Other companies are choosing to have UPS itself handle this kind of distribution for them. There's the airplane-part manufacturer who has UPS dispatch required equipment straight from the Worldport, to save the time of a part traveling from the company's warehouse to the package shipper's hub and then to the airport where it's needed. And the medicine makers who have UPS keep their wares in secure, refrigerated spaces so they can be quickly delivered to areas where flu shots or other important pharmaceuticals are in demand.
Then there's Toshiba, which has actually contracted UPS to repair its laptops. Customers might not know this -- when they send their laptop off to be repaired, the cryptic destination address is tough to understand. But it's in Louisville, and the laptop never leaves there. UPS has a 10,000-square-foot area where technicians dressed in blue lab coats swap out keyboards or hard drives or fix whatever else is wrong with hundreds of laptops per day. It's helped Toshiba cut the turnaround time to three or four days from when the customer sent a laptop to when he got it back -- a period that previously spanned 20 days. The package, after all, never has to leave Louisville.
This is a big change for UPS, a company that started as a messenger service in Seattle in 1907. When you understand all that UPS now does, the slogan it paints on its trucks, "Synchronizing the world of commerce," starts to make sense, even if its old tagline, "What can brown do for you?" is still somewhat baffling. (It was replaced with "We <3 Logistics" last year.)
But the entire presence of UPS in Louisville also helps prove Kasarda's point, made repeatedly in his book Aerotropolis, that globalization is about the connectivity of both people and products.
People can be connected all over the world by the Internet of email and Facebook and Skype that we know well.
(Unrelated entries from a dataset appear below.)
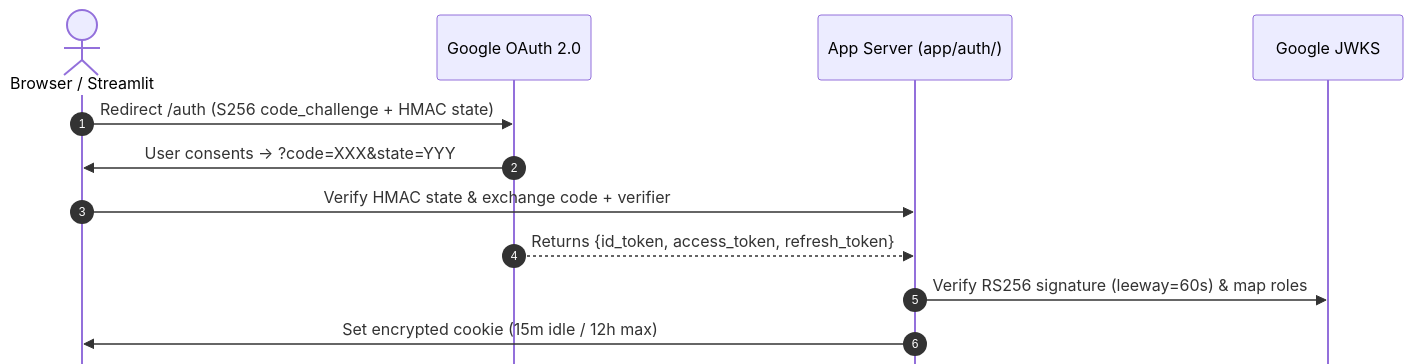
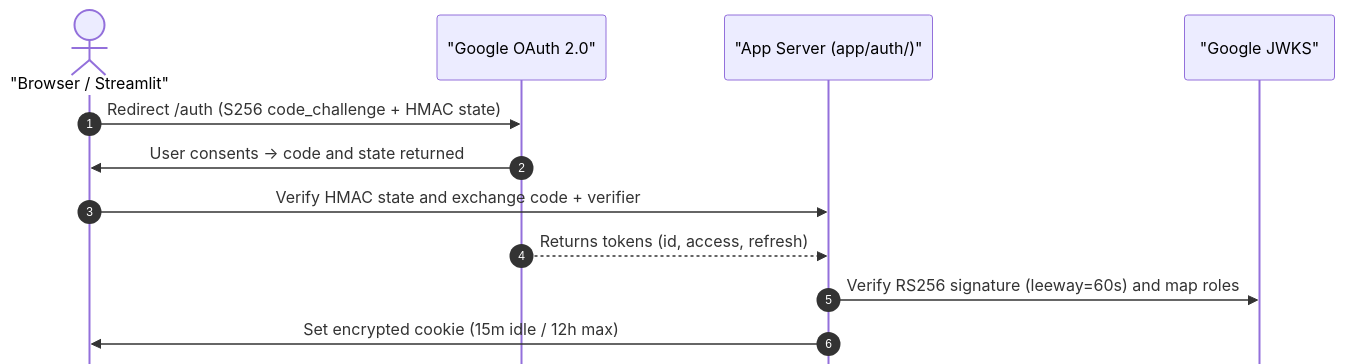
One commit to Kenono2000/enterprise-rag-pgvector-rbac changed the fourth of 10 diagrams in README.md. Above: the diagram before and after it, drawn with Mermaid. The commit also changed other lines of this file and 10 other files, not shown here.

First line of the commit message:
feat: Enhance HITL approval flow with checkpointing and decision endpoint

````diff
--- a/README.md
+++ b/README.md
@@ -132,15 +137,15 @@
 ```mermaid
 %%{init: {'sequence': {'mirrorActors': false, 'actorMargin': 18, 'boxMargin': 4, 'messageMargin': 22}}}%%
 sequenceDiagram
     autonumber
-    actor Browser as Browser / Streamlit
-    participant Google as Google OAuth 2.0
-    participant App as App Server (app/auth/)
-    participant JWKS as Google JWKS
+    actor Browser as "Browser / Streamlit"
+    participant Google as "Google OAuth 2.0"
+    participant App as "App Server (app/auth/)"
+    participant JWKS as "Google JWKS"
     Browser->>Google: Redirect /auth (S256 code_challenge + HMAC state)
-    Google->>Browser: User consents -> ?code=XXX&state=YYY
-    Browser->>App: Verify HMAC state & exchange code + verifier
-    Google-->>App: Returns {id_token, access_token, refresh_token}
-    App->>JWKS: Verify RS256 signature (leeway=60s) & map roles
+    Google->>Browser: User consents -> code and state returned
+    Browser->>App: Verify HMAC state and exchange code + verifier
+    Google-->>App: Returns tokens (id, access, refresh)
+    App->>JWKS: Verify RS256 signature (leeway=60s) and map roles
     App->>Browser: Set encrypted cookie (15m idle / 12h max)
 ```
````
Products require an entirely different internet, a physical internet, that can connect continents but only because of places like the Worldport.